-- Information given follows --

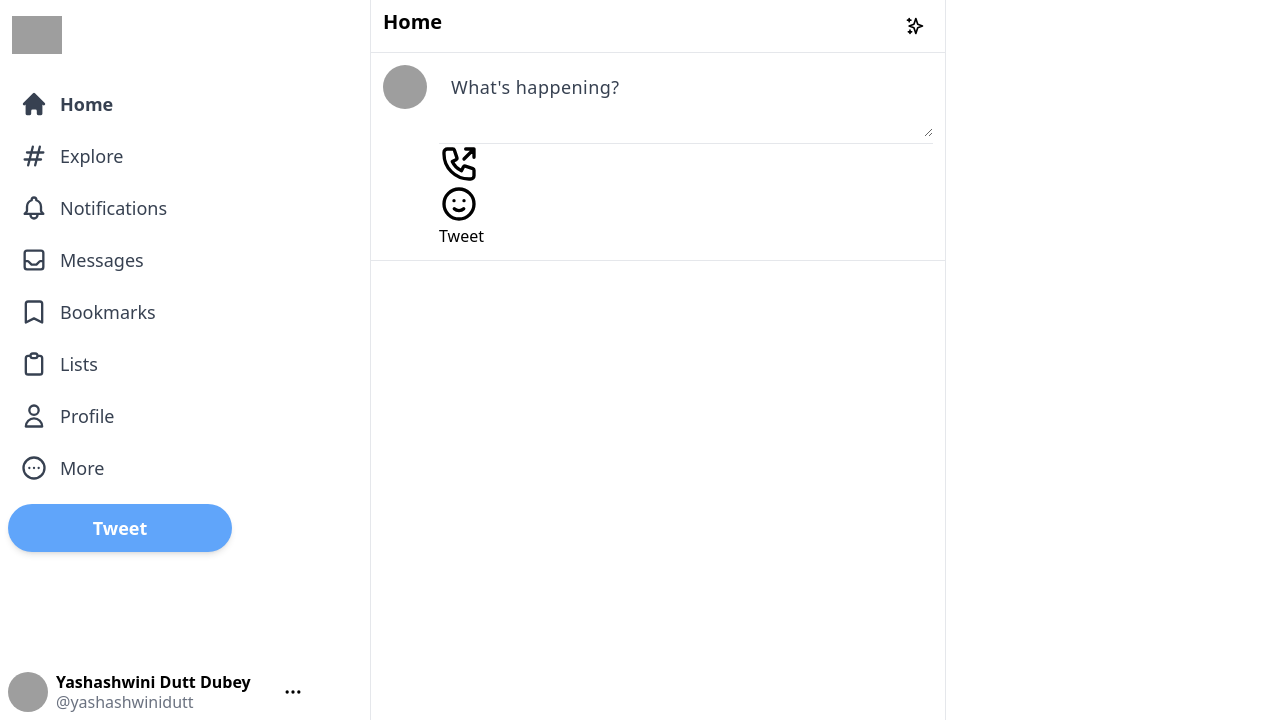
Repository: Yashashwinidutt/twitter
Page: /
These files come from the project's save history. The page is drawn as it stood at one moment and after the next save; the edit follows.
The browser window is 1280 px wide. The pictures show the whole page.
Pictures or frames that could not be fetched are drawn as grey boxes. The project was rebuilt for these pictures with package versions that can differ from the ones it lists, and the page was loaded fresh each time. The framework's server and built-in components were replaced by stand-ins that run in the browser. Also part of the build but not shown: next.config.js.

Above is the page before, as saved 2023-02-28 11:56:29.

### pages/_app.js
import '@/component/component/styles/globals.css'

export default function App({ Component, pageProps }) {
  return <Component {...pageProps} />
}

### pages/index.js
import Head from 'next/head'
import Feed from '../components/Feed'
import Sidebar from '../components/Sidebar'

export default function Home() {
  return (
    <div>
      <Head>
        <title>Twitter Clone</title>
        <meta name="description" content="Generated by create next app" />
        <meta name="viewport" content="width=device-width, initial-scale=1" />
        <link rel="icon" href="/favicon.ico" />
      </Head>

      <main className="flex min-h-screen max-w-7xl mx-auto ">

        {/*Sidebar*/}
        <Sidebar/>

        {/*Feed*/}
        <Feed/>

        {/*Widgets*/}

        {/*Modal*/}

      </main>

    </div>
  )
}

### styles/globals.css
@tailwind base;
@tailwind components;
@tailwind utilities;

@layer components{
    .hoverEffect{
        @apply cursor-pointer hover:bg-gray-200 rounded-full w-[52px] xl:w-auto h-[52px] xl:h-auto xl:p-3
    }
}

### components/Feed.js
import { SparklesIcon } from "@heroicons/react/outline";
import Input from "./Input";

export default function Feed() {
  return (
    <div className="xl:ml-[370px] border-l border-r border-gray-200 xl:min-w-[576px] sm:ml-[73px] flex-grow max-w-xl">
      <div className="flex py-2 px-3 sticky top-0 z-50 bg-white border-b border-gray-200">
        <h2 className="text-lg sm:text-xl font-bold cursor-pointer">Home</h2>
        <div className="hoverEffect flex items-center justify-center px-0 ml-auto w-9 h-9">
            <SparklesIcon className="h-5"/>
        </div>
      </div>
      <Input/>
    </div>
  )
}

### components/Sidebar.js
import Image from "next/image";
import SidebarMenuItem from "./SidebarMenuItem";
import {HomeIcon} from "@heroicons/react/solid"
import {HashtagIcon} from "@heroicons/react/outline"
import {BellIcon} from "@heroicons/react/outline"
import {InboxIcon} from "@heroicons/react/outline"
import {BookmarkIcon} from "@heroicons/react/outline"
import {ClipboardIcon} from "@heroicons/react/outline"
import {UserIcon} from "@heroicons/react/outline"
import {DotsCircleHorizontalIcon} from "@heroicons/react/outline"
import {DotsHorizontalIcon} from "@heroicons/react/outline"
export default function Sidebar() {
  return (
    <div className="hidden sm:flex flex-col p-2 xl:items-start fixed h-full">
        {/*Twitter logo*/}
        <div className="hoverEffect p-2 hover:bg-blue-100 xl:px-1">
          <Image width="50" height="50" src="https://upload.wikimedia.org/wikipedia/commons/thumb/4/4f/Twitter-logo.svg/800px-Twitter-logo.svg.png" alt="error"></Image>
        </div>
        {/*Menu*/}
        <div className="mt-4 mb-2.5 xl:items-start">
          <SidebarMenuItem  text="Home" Icon={HomeIcon} active/>
          <SidebarMenuItem  text="Explore" Icon={HashtagIcon}/>
          <SidebarMenuItem  text="Notifications" Icon={BellIcon} />
          <SidebarMenuItem  text="Messages" Icon={InboxIcon}/>
          <SidebarMenuItem  text="Bookmarks" Icon={BookmarkIcon}/>
          <SidebarMenuItem  text="Lists" Icon={ClipboardIcon}/>
          <SidebarMenuItem  text="Profile" Icon={UserIcon}/>
          <SidebarMenuItem  text="More" Icon={DotsCircleHorizontalIcon}/>
        </div>

        {/*Button*/}
        <button className="bg-blue-400 text-white rounded-full w-56 h-12 font-bold shadow-md hover:brightness-95 text-lg hidden xl:inline
        ">Tweet</button>

        {/*Mini-Profile*/}
        <div className="hoverEffecttext-gray-700 flex items-center justify-center xl:justify-start mt-auto">
          {/* eslint-disable-next-line @next/next/no-img-element*/}
          <img src="https://cdn.shopify.com/s/files/1/0467/5878/9279/products/2_da0f83d1-d83f-4209-836e-306ddbbd7845.jpg" alt="error" className="h-10 w-10 rounded-full xl:mr-2"/>
          <div className="leading-5 hidden xl:inline">
                <h4 className="font-bold">Yashashwini Dutt Dubey</h4>
                <p className="text-gray-500">@yashashwinidutt</p>
          </div>
          <DotsHorizontalIcon className="h-5 xl:ml-8 hidden xl:inline"/>
        </div>
    </div>
  )
}

### components/Input.js
import { EmojiHappyIcon, PhoneOutgoingIcon } from "@heroicons/react/outline";

export default function Input() {
  return (
    <div className="flex border-b border-gray-200 p-3 space-x-3">

        <img width="50" src="https://cdn.shopify.com/s/files/1/0467/5878/9279/products/2_da0f83d1-d83f-4209-836e-306ddbbd7845.jpg" alt="error" className="h-11 w-11 rounded-full cursor-pointer hover:brightness-95"/>
        <div className="w-full divide-y divide-gray-200">
          <div className="">
              <textarea rows="2" className="w-full border-none focus:ring-0 text-lg placeholder-gray-700 tracking-wide min-h-[50px] text-gray-700" placeholder="What's happening?"></textarea>
           </div>
        <div className="">
            <div className="">
              <PhoneOutgoingIcon className="h-10 w-10"/>
              <EmojiHappyIcon className="h-10 w-10"/>
            </div>
            <button>Tweet</button>
        </div>
      </div>
    </div>
  )
}

### components/SidebarMenuItem.js

export default function SidebarMenuItem({text, Icon, active}) {
  return (
    <div className="hoverEffect flex items-center text-gray-700 justify-center xl:justify-start text-lg space-x-3">
        <Icon className="h-7"/>
        <span className={`${active && "font-bold"} hidden xl:inline`}>{text}</span>
    </div>
  )
}

### tailwind.config.js
/** @type {import('tailwindcss').Config} */
module.exports = {
  content: [
    "./app/**/*.{js,ts,jsx,tsx}",
    "./pages/**/*.{js,ts,jsx,tsx}",
    "./components/**/*.{js,ts,jsx,tsx}",

    // Or if using `src` directory:
    "./src/**/*.{js,ts,jsx,tsx}",
  ],
  theme: {
    extend: {},
  },
  plugins: [require('@tailwindcss/forms')],
}

Loaded but not shown: pages/_document.js (common file)

After the next save:
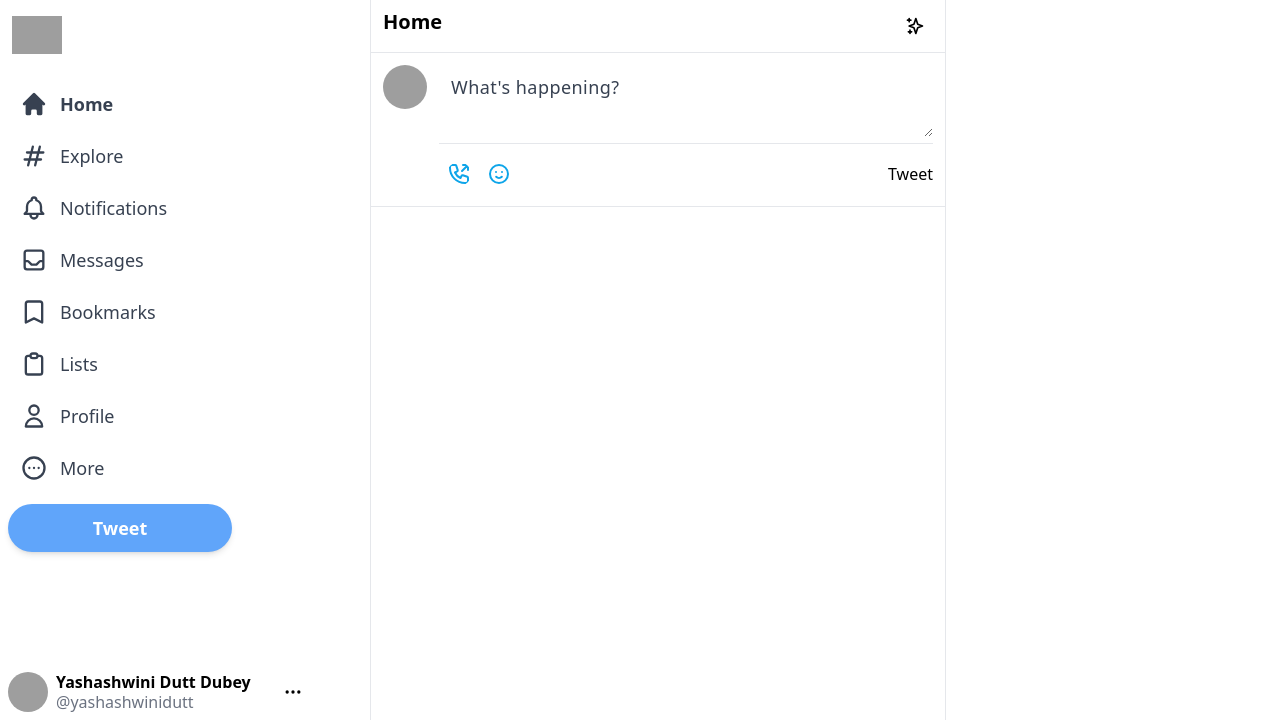
Saved 5 min 38 s later.
--- a/components/Input.js
+++ b/components/Input.js
@@ -9,10 +9,10 @@
           <div className="">
               <textarea rows="2" className="w-full border-none focus:ring-0 text-lg placeholder-gray-700 tracking-wide min-h-[50px] text-gray-700" placeholder="What's happening?"></textarea>
            </div>
-        <div className="">
-            <div className="">
-              <PhoneOutgoingIcon className="h-10 w-10"/>
-              <EmojiHappyIcon className="h-10 w-10"/>
+        <div className="flex items-center justify-between pt-2.5">
+            <div className="flex">
+              <PhoneOutgoingIcon className="h-10 w-10 hoverEffect p-2 text-sky-500 hover:bg-sky-100"/>
+              <EmojiHappyIcon className="h-10 w-10 hoverEffect p-2 text-sky-500 hover:bg-sky-100"/>
             </div>
             <button>Tweet</button>
         </div>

-- Information given concluded --

▶ **Task details**: What is needed is a word-for-word copy of the data, minus its pictures.

▶ **Written reply**:
Repository: Yashashwinidutt/twitter
Page: /
These files come from the project's save history. The page is drawn as it stood at one moment and after the next save; the edit follows.
The browser window is 1280 px wide. The pictures show the whole page.
Pictures or frames that could not be fetched are drawn as grey boxes. The project was rebuilt for these pictures with package versions that can differ from the ones it lists, and the page was loaded fresh each time. The framework's server and built-in components were replaced by stand-ins that run in the browser. Also part of the build but not shown: next.config.js.

Above is the page before, as saved 2023-02-28 11:56:29.

### pages/_app.js
import '@/component/component/styles/globals.css'

export default function App({ Component, pageProps }) {
  return <Component {...pageProps} />
}

### pages/index.js
import Head from 'next/head'
import Feed from '../components/Feed'
import Sidebar from '../components/Sidebar'

export default function Home() {
  return (
    <div>
      <Head>
        <title>Twitter Clone</title>
        <meta name="description" content="Generated by create next app" />
        <meta name="viewport" content="width=device-width, initial-scale=1" />
        <link rel="icon" href="/favicon.ico" />
      </Head>

      <main className="flex min-h-screen max-w-7xl mx-auto ">

        {/*Sidebar*/}
        <Sidebar/>

        {/*Feed*/}
        <Feed/>

        {/*Widgets*/}

        {/*Modal*/}

      </main>

    </div>
  )
}

### styles/globals.css
@tailwind base;
@tailwind components;
@tailwind utilities;

@layer components{
    .hoverEffect{
        @apply cursor-pointer hover:bg-gray-200 rounded-full w-[52px] xl:w-auto h-[52px] xl:h-auto xl:p-3
    }
}

### components/Feed.js
import { SparklesIcon } from "@heroicons/react/outline";
import Input from "./Input";

export default function Feed() {
  return (
    <div className="xl:ml-[370px] border-l border-r border-gray-200 xl:min-w-[576px] sm:ml-[73px] flex-grow max-w-xl">
      <div className="flex py-2 px-3 sticky top-0 z-50 bg-white border-b border-gray-200">
        <h2 className="text-lg sm:text-xl font-bold cursor-pointer">Home</h2>
        <div className="hoverEffect flex items-center justify-center px-0 ml-auto w-9 h-9">
            <SparklesIcon className="h-5"/>
        </div>
      </div>
      <Input/>
    </div>
  )
}

### components/Sidebar.js
import Image from "next/image";
import SidebarMenuItem from "./SidebarMenuItem";
import {HomeIcon} from "@heroicons/react/solid"
import {HashtagIcon} from "@heroicons/react/outline"
import {BellIcon} from "@heroicons/react/outline"
import {InboxIcon} from "@heroicons/react/outline"
import {BookmarkIcon} from "@heroicons/react/outline"
import {ClipboardIcon} from "@heroicons/react/outline"
import {UserIcon} from "@heroicons/react/outline"
import {DotsCircleHorizontalIcon} from "@heroicons/react/outline"
import {DotsHorizontalIcon} from "@heroicons/react/outline"
export default function Sidebar() {
  return (
    <div className="hidden sm:flex flex-col p-2 xl:items-start fixed h-full">
        {/*Twitter logo*/}
        <div className="hoverEffect p-2 hover:bg-blue-100 xl:px-1">
          <Image width="50" height="50" src="https://upload.wikimedia.org/wikipedia/commons/thumb/4/4f/Twitter-logo.svg/800px-Twitter-logo.svg.png" alt="error"></Image>
        </div>
        {/*Menu*/}
        <div className="mt-4 mb-2.5 xl:items-start">
          <SidebarMenuItem  text="Home" Icon={HomeIcon} active/>
          <SidebarMenuItem  text="Explore" Icon={HashtagIcon}/>
          <SidebarMenuItem  text="Notifications" Icon={BellIcon} />
          <SidebarMenuItem  text="Messages" Icon={InboxIcon}/>
          <SidebarMenuItem  text="Bookmarks" Icon={BookmarkIcon}/>
          <SidebarMenuItem  text="Lists" Icon={ClipboardIcon}/>
          <SidebarMenuItem  text="Profile" Icon={UserIcon}/>
          <SidebarMenuItem  text="More" Icon={DotsCircleHorizontalIcon}/>
        </div>

        {/*Button*/}
        <button className="bg-blue-400 text-white rounded-full w-56 h-12 font-bold shadow-md hover:brightness-95 text-lg hidden xl:inline
        ">Tweet</button>

        {/*Mini-Profile*/}
        <div className="hoverEffecttext-gray-700 flex items-center justify-center xl:justify-start mt-auto">
          {/* eslint-disable-next-line @next/next/no-img-element*/}
          <img src="https://cdn.shopify.com/s/files/1/0467/5878/9279/products/2_da0f83d1-d83f-4209-836e-306ddbbd7845.jpg" alt="error" className="h-10 w-10 rounded-full xl:mr-2"/>
          <div className="leading-5 hidden xl:inline">
                <h4 className="font-bold">Yashashwini Dutt Dubey</h4>
                <p className="text-gray-500">@yashashwinidutt</p>
          </div>
          <DotsHorizontalIcon className="h-5 xl:ml-8 hidden xl:inline"/>
        </div>
    </div>
  )
}

### components/Input.js
import { EmojiHappyIcon, PhoneOutgoingIcon } from "@heroicons/react/outline";

export default function Input() {
  return (
    <div className="flex border-b border-gray-200 p-3 space-x-3">

        <img width="50" src="https://cdn.shopify.com/s/files/1/0467/5878/9279/products/2_da0f83d1-d83f-4209-836e-306ddbbd7845.jpg" alt="error" className="h-11 w-11 rounded-full cursor-pointer hover:brightness-95"/>
        <div className="w-full divide-y divide-gray-200">
          <div className="">
              <textarea rows="2" className="w-full border-none focus:ring-0 text-lg placeholder-gray-700 tracking-wide min-h-[50px] text-gray-700" placeholder="What's happening?"></textarea>
           </div>
        <div className="">
            <div className="">
              <PhoneOutgoingIcon className="h-10 w-10"/>
              <EmojiHappyIcon className="h-10 w-10"/>
            </div>
            <button>Tweet</button>
        </div>
      </div>
    </div>
  )
}

### components/SidebarMenuItem.js

export default function SidebarMenuItem({text, Icon, active}) {
  return (
    <div className="hoverEffect flex items-center text-gray-700 justify-center xl:justify-start text-lg space-x-3">
        <Icon className="h-7"/>
        <span className={`${active && "font-bold"} hidden xl:inline`}>{text}</span>
    </div>
  )
}

### tailwind.config.js
/** @type {import('tailwindcss').Config} */
module.exports = {
  content: [
    "./app/**/*.{js,ts,jsx,tsx}",
    "./pages/**/*.{js,ts,jsx,tsx}",
    "./components/**/*.{js,ts,jsx,tsx}",

    // Or if using `src` directory:
    "./src/**/*.{js,ts,jsx,tsx}",
  ],
  theme: {
    extend: {},
  },
  plugins: [require('@tailwindcss/forms')],
}

Loaded but not shown: pages/_document.js (common file)

After the next save:
Saved 5 min 38 s later.
--- a/components/Input.js
+++ b/components/Input.js
@@ -9,10 +9,10 @@
           <div className="">
               <textarea rows="2" className="w-full border-none focus:ring-0 text-lg placeholder-gray-700 tracking-wide min-h-[50px] text-gray-700" placeholder="What's happening?"></textarea>
            </div>
-        <div className="">
-            <div className="">
-              <PhoneOutgoingIcon className="h-10 w-10"/>
-              <EmojiHappyIcon className="h-10 w-10"/>
+        <div className="flex items-center justify-between pt-2.5">
+            <div className="flex">
+              <PhoneOutgoingIcon className="h-10 w-10 hoverEffect p-2 text-sky-500 hover:bg-sky-100"/>
+              <EmojiHappyIcon className="h-10 w-10 hoverEffect p-2 text-sky-500 hover:bg-sky-100"/>
             </div>
             <button>Tweet</button>
         </div>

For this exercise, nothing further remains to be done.